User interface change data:
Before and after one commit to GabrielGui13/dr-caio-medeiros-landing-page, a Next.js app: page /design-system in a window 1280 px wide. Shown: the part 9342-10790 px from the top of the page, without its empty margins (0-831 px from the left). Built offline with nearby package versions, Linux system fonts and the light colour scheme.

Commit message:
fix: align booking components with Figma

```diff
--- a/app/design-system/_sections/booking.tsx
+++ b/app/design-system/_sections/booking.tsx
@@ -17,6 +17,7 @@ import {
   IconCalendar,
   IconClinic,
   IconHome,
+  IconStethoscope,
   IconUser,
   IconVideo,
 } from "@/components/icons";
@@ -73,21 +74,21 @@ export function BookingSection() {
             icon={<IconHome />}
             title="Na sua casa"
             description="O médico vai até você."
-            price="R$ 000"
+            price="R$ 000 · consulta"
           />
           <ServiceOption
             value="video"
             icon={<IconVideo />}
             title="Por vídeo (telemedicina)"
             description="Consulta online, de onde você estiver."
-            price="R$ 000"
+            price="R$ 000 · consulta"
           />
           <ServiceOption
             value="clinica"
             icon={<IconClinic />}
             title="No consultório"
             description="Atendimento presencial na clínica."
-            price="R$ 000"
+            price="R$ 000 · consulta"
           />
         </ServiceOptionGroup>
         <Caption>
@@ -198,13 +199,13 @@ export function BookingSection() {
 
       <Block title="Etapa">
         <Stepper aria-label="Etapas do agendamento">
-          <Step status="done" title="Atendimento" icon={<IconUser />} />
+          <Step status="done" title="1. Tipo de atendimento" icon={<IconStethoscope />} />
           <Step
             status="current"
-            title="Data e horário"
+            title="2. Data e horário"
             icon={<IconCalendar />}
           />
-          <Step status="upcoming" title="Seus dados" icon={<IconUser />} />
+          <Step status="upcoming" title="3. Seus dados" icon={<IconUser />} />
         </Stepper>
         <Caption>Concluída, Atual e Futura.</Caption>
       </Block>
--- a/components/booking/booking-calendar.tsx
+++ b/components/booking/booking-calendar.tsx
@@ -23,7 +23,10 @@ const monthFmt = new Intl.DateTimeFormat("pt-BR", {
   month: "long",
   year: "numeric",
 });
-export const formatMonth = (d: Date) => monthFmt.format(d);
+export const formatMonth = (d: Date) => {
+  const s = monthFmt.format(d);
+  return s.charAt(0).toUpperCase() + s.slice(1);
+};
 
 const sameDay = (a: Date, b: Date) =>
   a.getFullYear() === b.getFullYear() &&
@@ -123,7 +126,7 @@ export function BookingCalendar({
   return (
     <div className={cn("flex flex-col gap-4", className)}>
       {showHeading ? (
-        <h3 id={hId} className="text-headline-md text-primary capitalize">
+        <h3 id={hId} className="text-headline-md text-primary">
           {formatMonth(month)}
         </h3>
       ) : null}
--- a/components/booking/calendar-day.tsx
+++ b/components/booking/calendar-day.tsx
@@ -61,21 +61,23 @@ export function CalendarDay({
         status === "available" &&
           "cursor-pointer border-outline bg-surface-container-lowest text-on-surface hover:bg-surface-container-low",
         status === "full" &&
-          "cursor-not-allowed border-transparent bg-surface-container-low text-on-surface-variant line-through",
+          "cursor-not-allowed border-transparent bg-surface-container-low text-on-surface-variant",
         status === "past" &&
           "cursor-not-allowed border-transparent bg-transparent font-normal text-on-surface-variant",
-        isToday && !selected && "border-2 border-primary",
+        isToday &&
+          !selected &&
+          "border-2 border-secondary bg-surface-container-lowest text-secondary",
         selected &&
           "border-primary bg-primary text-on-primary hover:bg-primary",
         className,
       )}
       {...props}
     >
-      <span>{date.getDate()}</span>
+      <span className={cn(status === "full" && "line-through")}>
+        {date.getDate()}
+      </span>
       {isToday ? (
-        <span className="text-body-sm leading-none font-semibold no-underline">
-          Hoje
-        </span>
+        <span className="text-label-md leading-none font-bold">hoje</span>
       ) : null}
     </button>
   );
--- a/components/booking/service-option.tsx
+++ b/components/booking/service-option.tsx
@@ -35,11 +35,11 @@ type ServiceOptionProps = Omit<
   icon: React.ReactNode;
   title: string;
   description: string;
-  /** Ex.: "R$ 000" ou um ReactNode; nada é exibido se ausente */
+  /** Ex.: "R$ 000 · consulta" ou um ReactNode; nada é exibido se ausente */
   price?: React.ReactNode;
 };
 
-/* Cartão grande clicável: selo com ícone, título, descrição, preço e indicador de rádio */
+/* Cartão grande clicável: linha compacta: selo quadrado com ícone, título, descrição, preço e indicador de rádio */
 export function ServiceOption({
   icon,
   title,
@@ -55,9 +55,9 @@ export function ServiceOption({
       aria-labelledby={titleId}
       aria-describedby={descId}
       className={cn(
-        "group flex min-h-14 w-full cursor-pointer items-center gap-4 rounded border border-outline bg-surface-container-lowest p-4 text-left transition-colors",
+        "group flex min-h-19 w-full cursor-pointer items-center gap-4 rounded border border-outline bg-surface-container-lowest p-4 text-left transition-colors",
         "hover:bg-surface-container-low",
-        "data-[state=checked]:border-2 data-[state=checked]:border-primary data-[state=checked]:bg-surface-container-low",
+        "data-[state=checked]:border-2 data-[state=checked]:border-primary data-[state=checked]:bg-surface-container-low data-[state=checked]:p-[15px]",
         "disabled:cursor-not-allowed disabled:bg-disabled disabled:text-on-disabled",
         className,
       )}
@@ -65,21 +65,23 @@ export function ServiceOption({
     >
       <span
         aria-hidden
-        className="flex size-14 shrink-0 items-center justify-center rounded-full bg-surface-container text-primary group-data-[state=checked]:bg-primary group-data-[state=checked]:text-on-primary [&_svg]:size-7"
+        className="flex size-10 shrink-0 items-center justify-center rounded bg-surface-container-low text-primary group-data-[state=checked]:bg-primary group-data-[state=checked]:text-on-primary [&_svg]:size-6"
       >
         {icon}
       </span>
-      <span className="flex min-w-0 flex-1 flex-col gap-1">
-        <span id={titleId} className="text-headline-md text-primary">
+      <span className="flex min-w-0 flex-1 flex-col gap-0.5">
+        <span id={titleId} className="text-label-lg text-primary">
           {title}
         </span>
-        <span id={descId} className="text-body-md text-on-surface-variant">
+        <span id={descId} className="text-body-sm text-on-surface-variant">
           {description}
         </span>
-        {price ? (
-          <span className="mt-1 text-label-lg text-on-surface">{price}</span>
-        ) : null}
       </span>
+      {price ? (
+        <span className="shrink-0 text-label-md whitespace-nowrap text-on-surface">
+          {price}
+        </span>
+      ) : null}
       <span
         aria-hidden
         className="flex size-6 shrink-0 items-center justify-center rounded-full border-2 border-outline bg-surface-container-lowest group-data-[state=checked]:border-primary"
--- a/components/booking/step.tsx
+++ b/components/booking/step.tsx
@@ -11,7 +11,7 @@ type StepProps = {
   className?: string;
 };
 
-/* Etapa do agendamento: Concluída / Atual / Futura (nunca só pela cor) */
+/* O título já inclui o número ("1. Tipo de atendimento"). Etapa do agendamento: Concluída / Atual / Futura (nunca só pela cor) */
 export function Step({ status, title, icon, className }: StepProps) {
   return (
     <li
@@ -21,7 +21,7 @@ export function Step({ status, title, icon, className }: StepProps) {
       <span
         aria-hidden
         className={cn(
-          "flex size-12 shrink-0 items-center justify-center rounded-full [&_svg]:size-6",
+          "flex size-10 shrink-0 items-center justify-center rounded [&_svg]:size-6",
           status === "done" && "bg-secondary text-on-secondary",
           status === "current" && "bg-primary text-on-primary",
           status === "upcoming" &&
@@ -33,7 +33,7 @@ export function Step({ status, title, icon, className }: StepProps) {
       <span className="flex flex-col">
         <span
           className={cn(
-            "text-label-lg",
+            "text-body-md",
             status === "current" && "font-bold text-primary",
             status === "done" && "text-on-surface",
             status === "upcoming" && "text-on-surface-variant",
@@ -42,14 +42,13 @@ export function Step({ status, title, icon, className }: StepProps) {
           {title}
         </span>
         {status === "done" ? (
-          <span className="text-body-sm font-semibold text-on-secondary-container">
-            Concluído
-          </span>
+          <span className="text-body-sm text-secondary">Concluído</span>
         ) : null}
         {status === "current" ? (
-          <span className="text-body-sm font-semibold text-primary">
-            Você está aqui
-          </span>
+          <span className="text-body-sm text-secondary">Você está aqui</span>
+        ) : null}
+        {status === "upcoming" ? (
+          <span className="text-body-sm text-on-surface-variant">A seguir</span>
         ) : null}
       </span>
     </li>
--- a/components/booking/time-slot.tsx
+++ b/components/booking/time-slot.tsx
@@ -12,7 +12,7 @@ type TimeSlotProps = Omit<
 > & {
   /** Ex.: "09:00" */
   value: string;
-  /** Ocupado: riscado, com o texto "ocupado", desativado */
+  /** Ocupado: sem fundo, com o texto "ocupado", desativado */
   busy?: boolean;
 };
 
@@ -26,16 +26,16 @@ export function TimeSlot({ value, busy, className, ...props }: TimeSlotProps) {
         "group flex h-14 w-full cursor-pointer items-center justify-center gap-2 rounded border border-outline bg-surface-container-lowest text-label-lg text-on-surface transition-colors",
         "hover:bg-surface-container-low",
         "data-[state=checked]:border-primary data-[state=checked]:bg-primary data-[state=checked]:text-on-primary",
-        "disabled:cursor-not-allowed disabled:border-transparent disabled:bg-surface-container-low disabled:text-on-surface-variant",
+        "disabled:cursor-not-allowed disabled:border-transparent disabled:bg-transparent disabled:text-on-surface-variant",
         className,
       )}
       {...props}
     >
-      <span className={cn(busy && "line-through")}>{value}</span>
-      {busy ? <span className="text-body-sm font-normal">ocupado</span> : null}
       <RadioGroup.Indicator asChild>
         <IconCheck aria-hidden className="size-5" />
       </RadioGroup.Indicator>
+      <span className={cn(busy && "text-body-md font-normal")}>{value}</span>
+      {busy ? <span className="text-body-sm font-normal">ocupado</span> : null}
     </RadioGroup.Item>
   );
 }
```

*Task item*
Matching lines for the string "horário": work out how many the records contain and write only the number.

*Task answer*
2